Life Is Like An Open Mic Night
A COUPLE OF DAYS AGO another blogger I follow had a posting about getting up on stage at a stand-up comedy Open Mic. He wrote about using it as a laboratory to try out new material on an audience that, on most nights, isn’t too critical.
I’ve been onstage at more Open Mics than I care to recall. I am proud to say that I survived them all, although there were a few close calls. That can happen whether you are there merely as a performer or as the MC – and can’t run away until the end of the evening.
Going onstage at an Open Mic, for comedians who have some experience, is a place to try out new material without having a club owner mad at you. If they have to pay you and you “Bite it” they get really angry. If you do it on an Open Mic night they don’t even listen. A Perfect Scenario.
While it serves as a lab for some comedians it is a matter of life and death for others. Some people come to Open Mic Night because they have dreams of being the next (fill in the blank). Some come there because they lost a bet, and some others show up strictly because they have stopped taking their medication. How they will do has nothing to do with in which category they fall. This helps to explain why backstage at a comedy club is a cross between a novena to St. Jude and a scene from “One Flew Over The Cuckoo’s Nest.” I’ve been backstage where some people are vomiting out of fear while others are in the corner muttering to themselves and punching the wall.

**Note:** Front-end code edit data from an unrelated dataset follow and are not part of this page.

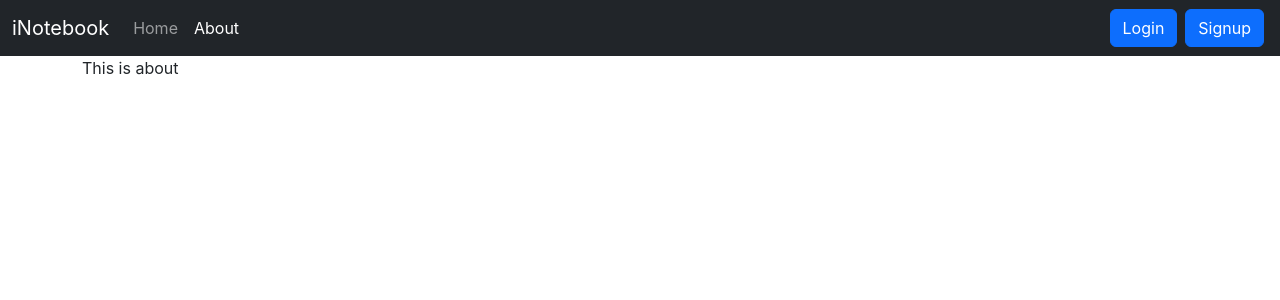
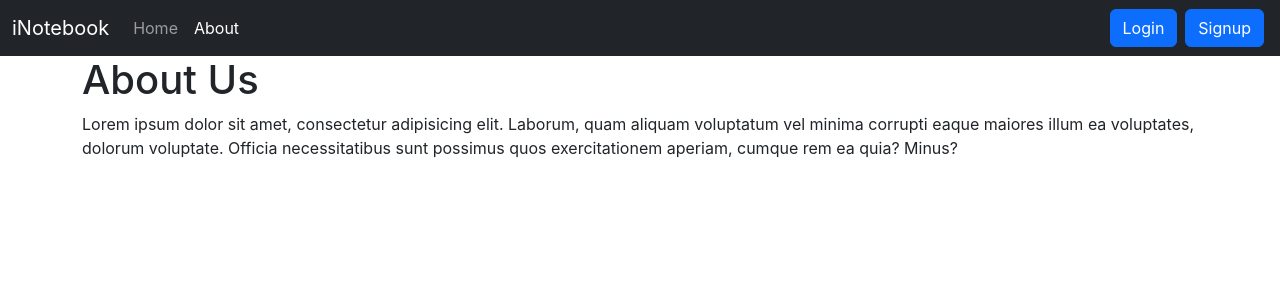
Before and after one commit to Pratham179/inotebook, a React (Create React App) app: page /about in a window 1280 px wide. Shown: the top 300 px of the page. Built offline with nearby package versions, Linux system fonts and the light colour scheme; the HTML template or start-up script is replaced by a standard one.

Commit message:
about us

```diff
--- a/src/components/About.js
+++ b/src/components/About.js
@@ -3,7 +3,8 @@ const About = () => {
 
   return (
     <div>
-      This is about
+      <h1>About Us</h1>
+      <p>Lorem ipsum dolor sit amet, consectetur adipisicing elit. Laborum, quam aliquam voluptatum vel minima corrupti eaque maiores illum ea voluptates, dolorum voluptate. Officia necessitatibus sunt possimus quos exercitationem aperiam, cumque rem ea quia? Minus?</p>
     </div>
   )
 }
```
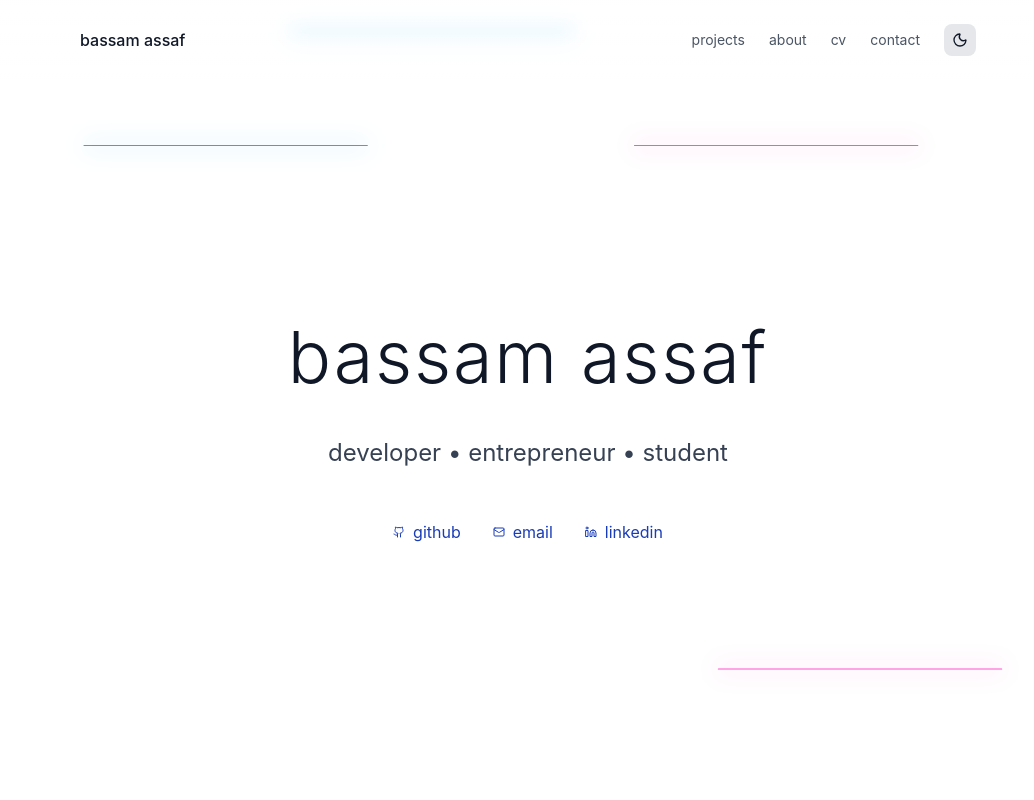
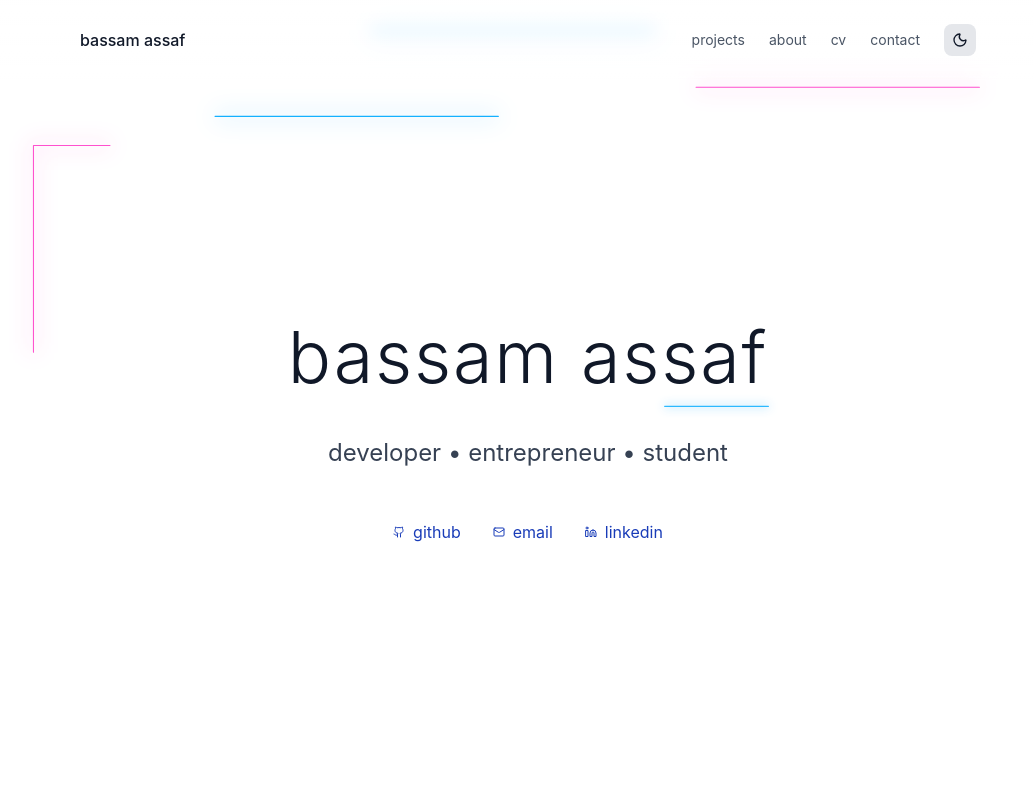
Before and after one commit to bassamassaf8/bassamassaf.com, a Next.js app: page / in a window 1280 px wide. Shown: the top 800 px of the page, without its empty margins (112-1146 px from the left). Built offline with nearby package versions, Linux system fonts and the light colour scheme.

Commit message:
Fix: dark-mode bg via page wrapper; neon bg transparent; restore visibility z-index; slower name underline; parallel non-colliding lanes

```diff
--- a/src/app/components/NeonMazeBackground.tsx
+++ b/src/app/components/NeonMazeBackground.tsx
@@ -122,16 +122,23 @@ export default function NeonMazeBackground({
       // TUNABLE (responsive): smaller screens use finer steps; larger screens coarser
       const step = Math.max(10 * scale, Math.min(w, h) / (42 / scale));
       const snap = (v: number, st: number) => Math.round(v / st) * st;
-      const sweepY = snap(heroRect.top + heroRect.height * 0.5, step);
-      const p0 = { x: margin, y: sweepY };
-      const p1 = { x: w - margin, y: sweepY };
+      const sweepY = snap(
+        heroRect.bottom + Math.max(10, Math.min(24, h * 0.025)),
+        step
+      );
+      const p0 = { x: snap(Math.max(margin, heroRect.left), step), y: sweepY };
+      const p1 = {
+        x: snap(Math.min(w - margin, heroRect.right), step),
+        y: sweepY,
+      };
       const total = Math.hypot(p1.x - p0.x, p1.y - p0.y);
       const segLens = [0, total];
       oneShotRef.current = {
         points: [p0, p1],
         segLens,
         totalLen: total,
-        speed: Math.max(240, w * 0.6),
+        // Make underline slower
+        speed: Math.max(40, w * 0.08),
         head: 0,
         color: neonColors[0],
         phase: 0,
@@ -157,7 +164,8 @@ export default function NeonMazeBackground({
       let vertDown = r.fromTop;
 
       for (let s = 0; s < segments; s++) {
-        const inset = Math.min(s * step * 0.5, Math.min(w, h) * 0.12);
+        const laneInset = [0.02, 0.055, 0.095, 0.14][idx] * Math.min(w, h);
+        const inset = Math.min(laneInset, Math.min(w, h) * 0.2);
         const leftBound = r.x1 + inset;
         const rightBound = r.x2 - inset;
         x = horizRight ? snap(rightBound, step) : snap(leftBound, step);
@@ -609,9 +617,7 @@ export default function NeonMazeBackground({
   return (
     <div
       aria-hidden
-      className={`pointer-events-none fixed inset-0 -z-10 ${
-        isDark ? "bg-black" : "bg-transparent"
-      }`}
+      className="pointer-events-none fixed inset-0 z-0 bg-transparent"
     >
       <canvas ref={baseRef} className="absolute inset-0 h-full w-full" />
       <canvas ref={animRef} className="absolute inset-0 h-full w-full" />
--- a/src/app/page.tsx
+++ b/src/app/page.tsx
@@ -18,7 +18,7 @@ export default function Home() {
   return (
     <div
       className={`min-h-screen relative overflow-hidden transition-colors duration-150 ${
-        isDarkMode ? "text-white" : "text-gray-900"
+        isDarkMode ? "bg-black text-white" : "bg-white text-gray-900"
       }`}
     >
       <NeonMazeBackground isDark={isDarkMode} />
```
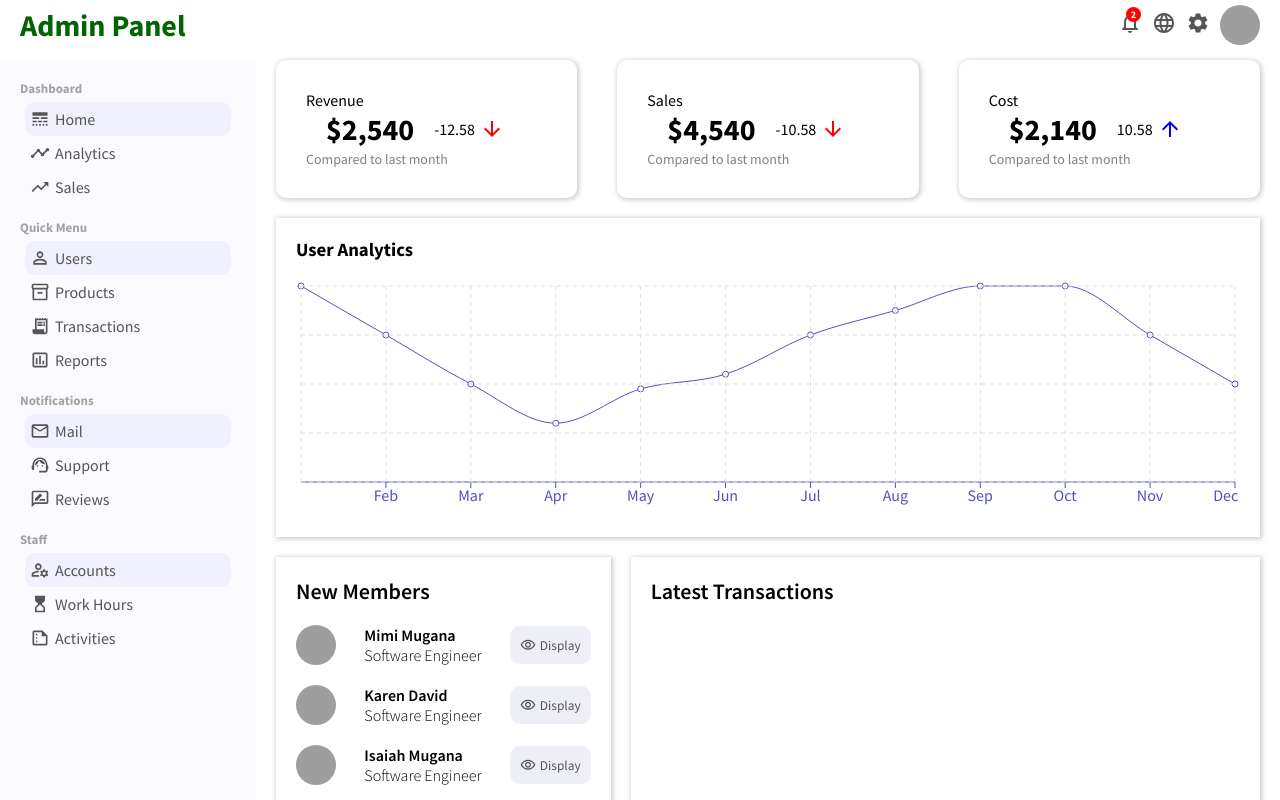
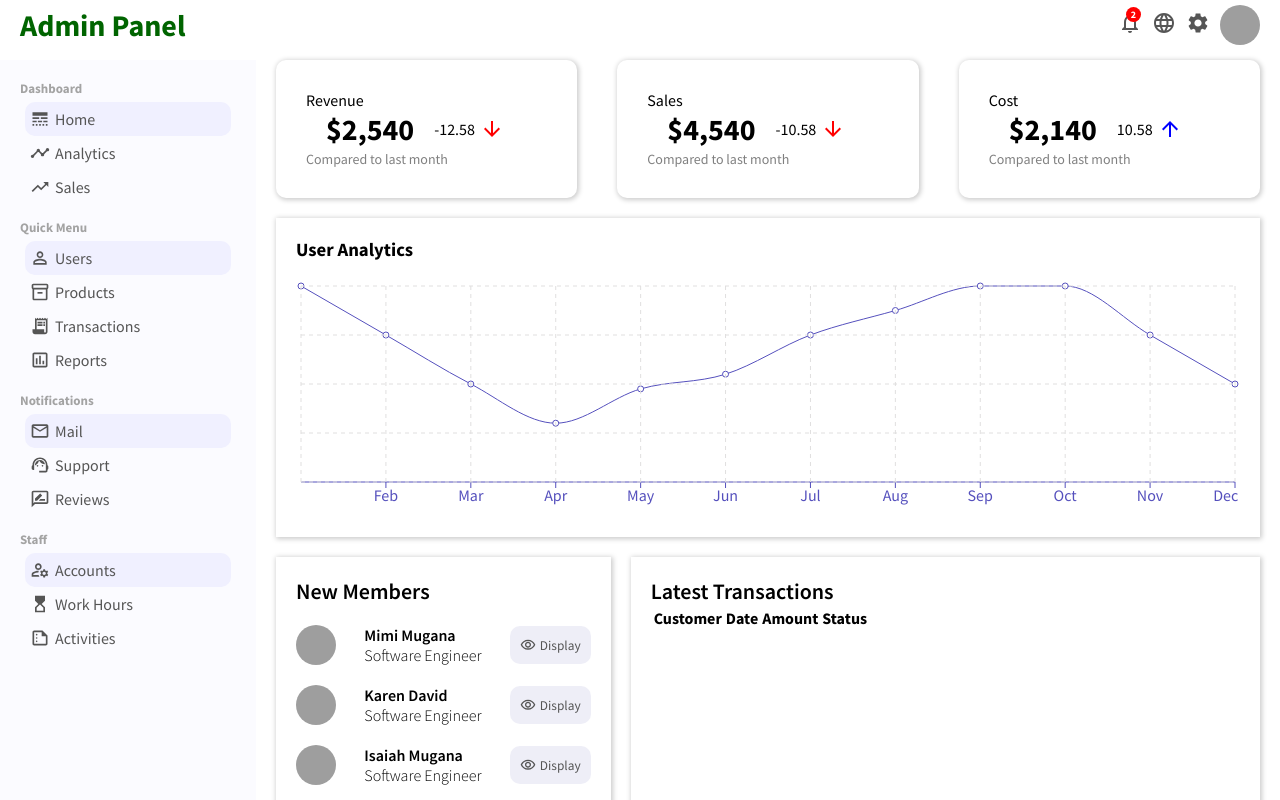
Before and after one commit to PJMantoss/admin_panel, a React (Create React App) app: page / in a window 1280 px wide. Shown: the top 800 px of the page. Built offline with nearby package versions, Linux system fonts and the light colour scheme; grey boxes are pictures that could not be loaded.

Commit message:
update large Widget component

```diff
--- a/src/components/widgetLg/WidgetLg.js
+++ b/src/components/widgetLg/WidgetLg.js
@@ -7,6 +7,18 @@ function WidgetLg() {
       <h3 className='widgetLgTitle'>
         Latest Transactions
       </h3>
+
+      <table className='widgetLgTable'>
+        <thead>
+          <tr className='widgetLgTr'>
+            <th className='widgetLgTh'>Customer</th>
+            <th className='widgetLgTh'>Date</th>
+            <th className='widgetLgTh'>Amount</th>
+            <th className='widgetLgTh'>Status</th>
+          </tr>
+        </thead>
+        <tbody></tbody>
+      </table>
     </div>
   )
 }
```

I knew one comedian, who shall remain nameless because they are still performing, who had such stage fright that, before going on, would drink several large Coca-Colas spiked with six or seven packets of sugar. Talk about your sugar buzz!
There were a number of nights when I would be the MC and have to decide who went onstage and when, and to maintain discipline among the troops. It was often like trying to herd cats. Newcomers went on early or very late and comedians who were there working out would get the Primetime spots before the crowd was too drunk to notice the difference.
Another part of the MC’s job was to establish the ground rules for the audience as well as the performers. I would explain to the assembled revelers that they would, “…see careers beginning, careers flourishing, and careers ending – sometimes all within the span of five minutes.” For the comedians I had to explain that they would get a certain amount of time and no more. Break that rule and I would turn off the microphone and banish them to Hades.
Most clubs had a no-heckling rule for two reasons.
First – nobody is there to listen to some drunken idiot act a fool, and
Second – you heckle the wrong person and they will either verbally destroy you in front of your friends or, in a few cases, follow you out of the club and ‘go postal’ on you in the parking lot. That warning was usually enough, although some clubs had hired bouncers who could and would physically remove idiots when the MC gave them a nod. Hiring Samoan guys as bouncers usually kept things in order. For some reason they grow ‘em big in Samoa. Big, as in, “Sweet Jesus, where does a person that big buy clothes?”
Perhaps on another day I will blog about “heckler stoppers” – what can be said from the stage to verbally shred the drunken fools in the house who don’t want to obey the rules. Hint: female drunks are the worst.
Despite all of this I urge you to go out to an Open Mic Night at a club near you. It can be a fun and memorable evening, and you might get the chance to tell your friends, “I remember seeing him/her when they were just starting out. I knew they would be big someday.”
Open Mic Night is like a box of chocolates.
You might end up fat and with zits.